So, is all your soul-search looping for nothing? Not really. A great many philosophers, from Rousseau to Heidegger to Ram Dass, have argued that the point of all the hard, soul-searching work is to go out into the big question but then return to the small ones of everyday life with a new appreciation. What new appreciation? I suspect that those who have fallen into the big questions and then come back to the commonsense solutions would be in some way inoculated against falling into the old loop again. That is, the person with naive common sense could be tipped into the rut in ways the person who has been in the rut couldn’t.
Learning from loops is, therefore, a two-step process: falling in, then eventually bounding out. For the first step, we have people who promote those paradoxical admonishments, teachers who extol the virtues of half-truths, such as “Always accept yourself” or “Always be flexible.” These promoters are great for pushing you into the loops but generally not very good at getting you out of them. They’re like koan masters who bedevil you with paradoxes you have to crawl your way out of by yourself.
Indeed, some of the best psychology books these days have this effect. Take the book Blink: The Power of Thinking Without Thinking. On the surface, it makes a contrarian argument: “Though you’ve been told all your life to be more rational, the truth is that your gut instincts guide you better.” When you read it, though, you find that it really entangles you in the dilemma about when to trust your gut and when to think more thoroughly.
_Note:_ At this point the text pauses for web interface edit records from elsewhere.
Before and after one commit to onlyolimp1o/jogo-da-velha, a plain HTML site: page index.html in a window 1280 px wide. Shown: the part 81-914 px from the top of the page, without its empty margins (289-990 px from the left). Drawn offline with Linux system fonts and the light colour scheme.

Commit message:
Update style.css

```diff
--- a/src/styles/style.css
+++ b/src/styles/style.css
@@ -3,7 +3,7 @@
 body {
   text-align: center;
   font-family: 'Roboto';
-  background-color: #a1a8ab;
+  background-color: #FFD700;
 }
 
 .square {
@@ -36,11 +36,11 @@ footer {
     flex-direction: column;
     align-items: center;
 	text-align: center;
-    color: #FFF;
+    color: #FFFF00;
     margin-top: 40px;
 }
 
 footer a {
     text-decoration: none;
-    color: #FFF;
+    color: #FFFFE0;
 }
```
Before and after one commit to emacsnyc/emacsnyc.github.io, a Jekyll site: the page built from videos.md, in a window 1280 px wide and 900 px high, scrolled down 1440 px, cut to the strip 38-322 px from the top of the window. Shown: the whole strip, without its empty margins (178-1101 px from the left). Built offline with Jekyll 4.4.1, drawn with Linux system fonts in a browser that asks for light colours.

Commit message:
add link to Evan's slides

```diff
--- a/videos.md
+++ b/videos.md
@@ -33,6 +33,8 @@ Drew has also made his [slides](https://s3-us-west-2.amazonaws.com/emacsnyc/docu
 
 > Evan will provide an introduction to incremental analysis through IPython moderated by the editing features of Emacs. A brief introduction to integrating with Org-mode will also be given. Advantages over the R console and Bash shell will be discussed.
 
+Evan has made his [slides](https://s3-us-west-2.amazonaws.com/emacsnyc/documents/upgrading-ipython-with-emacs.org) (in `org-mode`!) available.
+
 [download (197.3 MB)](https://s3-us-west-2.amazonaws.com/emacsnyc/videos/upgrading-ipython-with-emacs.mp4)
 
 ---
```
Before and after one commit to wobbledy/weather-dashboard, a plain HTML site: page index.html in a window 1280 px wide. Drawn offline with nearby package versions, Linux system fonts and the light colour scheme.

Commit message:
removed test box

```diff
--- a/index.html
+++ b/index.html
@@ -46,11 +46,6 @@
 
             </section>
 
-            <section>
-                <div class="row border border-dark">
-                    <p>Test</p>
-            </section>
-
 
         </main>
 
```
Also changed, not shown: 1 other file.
It makes suggestions for how to distinguish between good gut and bad gut instinct, suggestions that force you to get over the dumb question about whether your gut is always right or always wrong. And, in the meantime, it steeps you in a wonderful exploration of the nature of gut instinct. A similar strategy is employed by Steven Johnson’s new, aptly titled book Everything Bad Is Good for You.
Learning from history, you’re not forced to repeat it. Rather, repeating it becomes more of an option. As a rule, therefore, it’s useful to notice your loops. I’ve started to inventory mine when I get a glimpse of them. I diagram them as flow charts, though I call them clog charts. I don’t assume that if I’m in a loop, it’s necessarily bad or good. Rather than assuming I evaluate its uses. I recognize that even the futile loops can be useful places to visit before upleveling out of them.
Given that many loops arise in relationships I think its useful for organizations and partnerships to investigate their loops. Groups can familiarize themselves with their loops by playing a variation of the game hot potato in which, going around in a circle repeatedly, each member gives voice to one of the stations in the infinite loop:
“We need more customers.”
“To get more customers we need to polish up our offering first.”
“We can’t afford to polish up our offering because we’re not generating enough income.”
“That’s right, we need more customers.”
I also study the natural history of such loops. They go way back. Living systems have always relied on them, and an important argument these days is that life actually originates with some loops called autocatalytic sets and combinations of loops proposed by my colleague, Terry Deacon, called Auto-cells. I study the loops in intellectual history, too, cycles of philosophical thought revealing how minds address life’s fundamental dilemmas. Some of these philosophical loops seem to generate insight with each cycle, and some seem more like fashion, as thinkers make rediscoveries without recognizing that, yes, we have thought all of that through before, thank you — thoughts that, like bell-bottoms, seem all fresh and new even though we’ve been there, done that.